- _HOW TO COMPLETE THIS TASK_:
Reproduce the records below in their entirety, exactly as shown.

- _EXTRACTED DATA_:
####
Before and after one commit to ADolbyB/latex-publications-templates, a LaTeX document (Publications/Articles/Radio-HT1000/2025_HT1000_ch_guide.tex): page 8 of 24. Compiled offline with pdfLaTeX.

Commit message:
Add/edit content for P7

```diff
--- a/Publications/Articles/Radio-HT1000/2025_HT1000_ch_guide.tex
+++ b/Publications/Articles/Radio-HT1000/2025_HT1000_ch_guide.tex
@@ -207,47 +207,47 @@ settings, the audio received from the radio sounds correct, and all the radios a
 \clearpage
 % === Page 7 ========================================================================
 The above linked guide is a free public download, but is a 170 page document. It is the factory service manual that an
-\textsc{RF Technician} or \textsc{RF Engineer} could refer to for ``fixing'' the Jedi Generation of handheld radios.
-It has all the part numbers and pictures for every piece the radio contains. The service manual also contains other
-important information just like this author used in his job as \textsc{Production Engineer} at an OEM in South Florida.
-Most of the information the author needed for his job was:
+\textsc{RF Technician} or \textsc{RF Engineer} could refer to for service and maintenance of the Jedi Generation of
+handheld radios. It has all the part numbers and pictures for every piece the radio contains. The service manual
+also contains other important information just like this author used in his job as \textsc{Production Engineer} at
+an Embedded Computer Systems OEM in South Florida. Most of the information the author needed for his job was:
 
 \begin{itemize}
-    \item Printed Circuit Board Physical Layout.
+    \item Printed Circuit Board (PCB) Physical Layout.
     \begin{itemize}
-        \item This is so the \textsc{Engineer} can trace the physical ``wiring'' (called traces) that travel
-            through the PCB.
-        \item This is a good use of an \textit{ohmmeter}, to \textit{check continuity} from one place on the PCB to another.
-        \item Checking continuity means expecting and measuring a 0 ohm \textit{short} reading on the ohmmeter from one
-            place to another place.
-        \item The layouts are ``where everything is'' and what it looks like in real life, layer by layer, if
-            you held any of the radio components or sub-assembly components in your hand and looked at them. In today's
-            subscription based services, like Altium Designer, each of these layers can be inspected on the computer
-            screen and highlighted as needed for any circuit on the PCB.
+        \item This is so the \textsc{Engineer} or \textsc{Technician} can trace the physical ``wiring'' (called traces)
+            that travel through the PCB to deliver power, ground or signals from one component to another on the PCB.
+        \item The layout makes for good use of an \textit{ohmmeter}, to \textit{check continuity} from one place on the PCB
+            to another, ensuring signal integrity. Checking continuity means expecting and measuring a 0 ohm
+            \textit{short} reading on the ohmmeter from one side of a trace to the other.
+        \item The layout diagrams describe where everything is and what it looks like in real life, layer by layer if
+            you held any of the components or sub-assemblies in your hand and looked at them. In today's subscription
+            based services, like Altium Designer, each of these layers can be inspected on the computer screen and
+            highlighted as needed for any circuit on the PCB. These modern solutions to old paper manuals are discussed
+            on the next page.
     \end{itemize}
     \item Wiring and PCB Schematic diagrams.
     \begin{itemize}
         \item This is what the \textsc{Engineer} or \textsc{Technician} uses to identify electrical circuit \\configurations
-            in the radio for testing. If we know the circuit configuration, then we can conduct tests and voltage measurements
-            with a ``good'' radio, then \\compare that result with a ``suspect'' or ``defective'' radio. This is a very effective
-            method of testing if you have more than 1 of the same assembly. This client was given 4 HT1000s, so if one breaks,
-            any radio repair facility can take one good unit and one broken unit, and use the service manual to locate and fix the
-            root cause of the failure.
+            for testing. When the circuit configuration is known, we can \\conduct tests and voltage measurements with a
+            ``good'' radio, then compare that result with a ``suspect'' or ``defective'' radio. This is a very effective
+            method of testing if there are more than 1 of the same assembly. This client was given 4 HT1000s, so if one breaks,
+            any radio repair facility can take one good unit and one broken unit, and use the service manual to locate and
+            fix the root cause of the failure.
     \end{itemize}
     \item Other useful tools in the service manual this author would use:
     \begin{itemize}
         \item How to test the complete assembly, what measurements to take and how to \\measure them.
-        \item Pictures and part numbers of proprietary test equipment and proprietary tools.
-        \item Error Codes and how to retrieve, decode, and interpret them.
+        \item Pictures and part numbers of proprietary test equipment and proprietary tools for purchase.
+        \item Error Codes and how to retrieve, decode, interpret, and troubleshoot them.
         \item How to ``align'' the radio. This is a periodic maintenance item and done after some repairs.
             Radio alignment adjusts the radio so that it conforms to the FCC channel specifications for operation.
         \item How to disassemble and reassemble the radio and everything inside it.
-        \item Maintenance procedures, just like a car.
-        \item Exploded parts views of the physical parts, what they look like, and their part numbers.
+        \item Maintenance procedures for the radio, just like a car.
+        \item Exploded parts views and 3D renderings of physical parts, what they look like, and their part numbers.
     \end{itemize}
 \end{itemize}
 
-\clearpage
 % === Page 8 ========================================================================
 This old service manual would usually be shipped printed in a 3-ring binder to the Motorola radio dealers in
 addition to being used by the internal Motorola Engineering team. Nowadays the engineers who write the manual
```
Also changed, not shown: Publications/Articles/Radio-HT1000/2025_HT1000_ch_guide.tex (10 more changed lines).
####
- _ANSWER BOX_:
Before and after one commit to ADolbyB/latex-publications-templates, a LaTeX document (Publications/Articles/Radio-HT1000/2025_HT1000_ch_guide.tex): page 8 of 24. Compiled offline with pdfLaTeX.

Commit message:
Add/edit content for P7

```diff
--- a/Publications/Articles/Radio-HT1000/2025_HT1000_ch_guide.tex
+++ b/Publications/Articles/Radio-HT1000/2025_HT1000_ch_guide.tex
@@ -207,47 +207,47 @@ settings, the audio received from the radio sounds correct, and all the radios a
 \clearpage
 % === Page 7 ========================================================================
 The above linked guide is a free public download, but is a 170 page document. It is the factory service manual that an
-\textsc{RF Technician} or \textsc{RF Engineer} could refer to for ``fixing'' the Jedi Generation of handheld radios.
-It has all the part numbers and pictures for every piece the radio contains. The service manual also contains other
-important information just like this author used in his job as \textsc{Production Engineer} at an OEM in South Florida.
-Most of the information the author needed for his job was:
+\textsc{RF Technician} or \textsc{RF Engineer} could refer to for service and maintenance of the Jedi Generation of
+handheld radios. It has all the part numbers and pictures for every piece the radio contains. The service manual
+also contains other important information just like this author used in his job as \textsc{Production Engineer} at
+an Embedded Computer Systems OEM in South Florida. Most of the information the author needed for his job was:
 
 \begin{itemize}
-    \item Printed Circuit Board Physical Layout.
+    \item Printed Circuit Board (PCB) Physical Layout.
     \begin{itemize}
-        \item This is so the \textsc{Engineer} can trace the physical ``wiring'' (called traces) that travel
-            through the PCB.
-        \item This is a good use of an \textit{ohmmeter}, to \textit{check continuity} from one place on the PCB to another.
-        \item Checking continuity means expecting and measuring a 0 ohm \textit{short} reading on the ohmmeter from one
-            place to another place.
-        \item The layouts are ``where everything is'' and what it looks like in real life, layer by layer, if
-            you held any of the radio components or sub-assembly components in your hand and looked at them. In today's
-            subscription based services, like Altium Designer, each of these layers can be inspected on the computer
-            screen and highlighted as needed for any circuit on the PCB.
+        \item This is so the \textsc{Engineer} or \textsc{Technician} can trace the physical ``wiring'' (called traces)
+            that travel through the PCB to deliver power, ground or signals from one component to another on the PCB.
+        \item The layout makes for good use of an \textit{ohmmeter}, to \textit{check continuity} from one place on the PCB
+            to another, ensuring signal integrity. Checking continuity means expecting and measuring a 0 ohm
+            \textit{short} reading on the ohmmeter from one side of a trace to the other.
+        \item The layout diagrams describe where everything is and what it looks like in real life, layer by layer if
+            you held any of the components or sub-assemblies in your hand and looked at them. In today's subscription
+            based services, like Altium Designer, each of these layers can be inspected on the computer screen and
+            highlighted as needed for any circuit on the PCB. These modern solutions to old paper manuals are discussed
+            on the next page.
     \end{itemize}
     \item Wiring and PCB Schematic diagrams.
     \begin{itemize}
         \item This is what the \textsc{Engineer} or \textsc{Technician} uses to identify electrical circuit \\configurations
-            in the radio for testing. If we know the circuit configuration, then we can conduct tests and voltage measurements
-            with a ``good'' radio, then \\compare that result with a ``suspect'' or ``defective'' radio. This is a very effective
-            method of testing if you have more than 1 of the same assembly. This client was given 4 HT1000s, so if one breaks,
-            any radio repair facility can take one good unit and one broken unit, and use the service manual to locate and fix the
-            root cause of the failure.
+            for testing. When the circuit configuration is known, we can \\conduct tests and voltage measurements with a
+            ``good'' radio, then compare that result with a ``suspect'' or ``defective'' radio. This is a very effective
+            method of testing if there are more than 1 of the same assembly. This client was given 4 HT1000s, so if one breaks,
+            any radio repair facility can take one good unit and one broken unit, and use the service manual to locate and
+            fix the root cause of the failure.
     \end{itemize}
     \item Other useful tools in the service manual this author would use:
     \begin{itemize}
         \item How to test the complete assembly, what measurements to take and how to \\measure them.
-        \item Pictures and part numbers of proprietary test equipment and proprietary tools.
-        \item Error Codes and how to retrieve, decode, and interpret them.
+        \item Pictures and part numbers of proprietary test equipment and proprietary tools for purchase.
+        \item Error Codes and how to retrieve, decode, interpret, and troubleshoot them.
         \item How to ``align'' the radio. This is a periodic maintenance item and done after some repairs.
             Radio alignment adjusts the radio so that it conforms to the FCC channel specifications for operation.
         \item How to disassemble and reassemble the radio and everything inside it.
-        \item Maintenance procedures, just like a car.
-        \item Exploded parts views of the physical parts, what they look like, and their part numbers.
+        \item Maintenance procedures for the radio, just like a car.
+        \item Exploded parts views and 3D renderings of physical parts, what they look like, and their part numbers.
     \end{itemize}
 \end{itemize}
 
-\clearpage
 % === Page 8 ========================================================================
 This old service manual would usually be shipped printed in a 3-ring binder to the Motorola radio dealers in
 addition to being used by the internal Motorola Engineering team. Nowadays the engineers who write the manual
```
Also changed, not shown: Publications/Articles/Radio-HT1000/2025_HT1000_ch_guide.tex (10 more changed lines).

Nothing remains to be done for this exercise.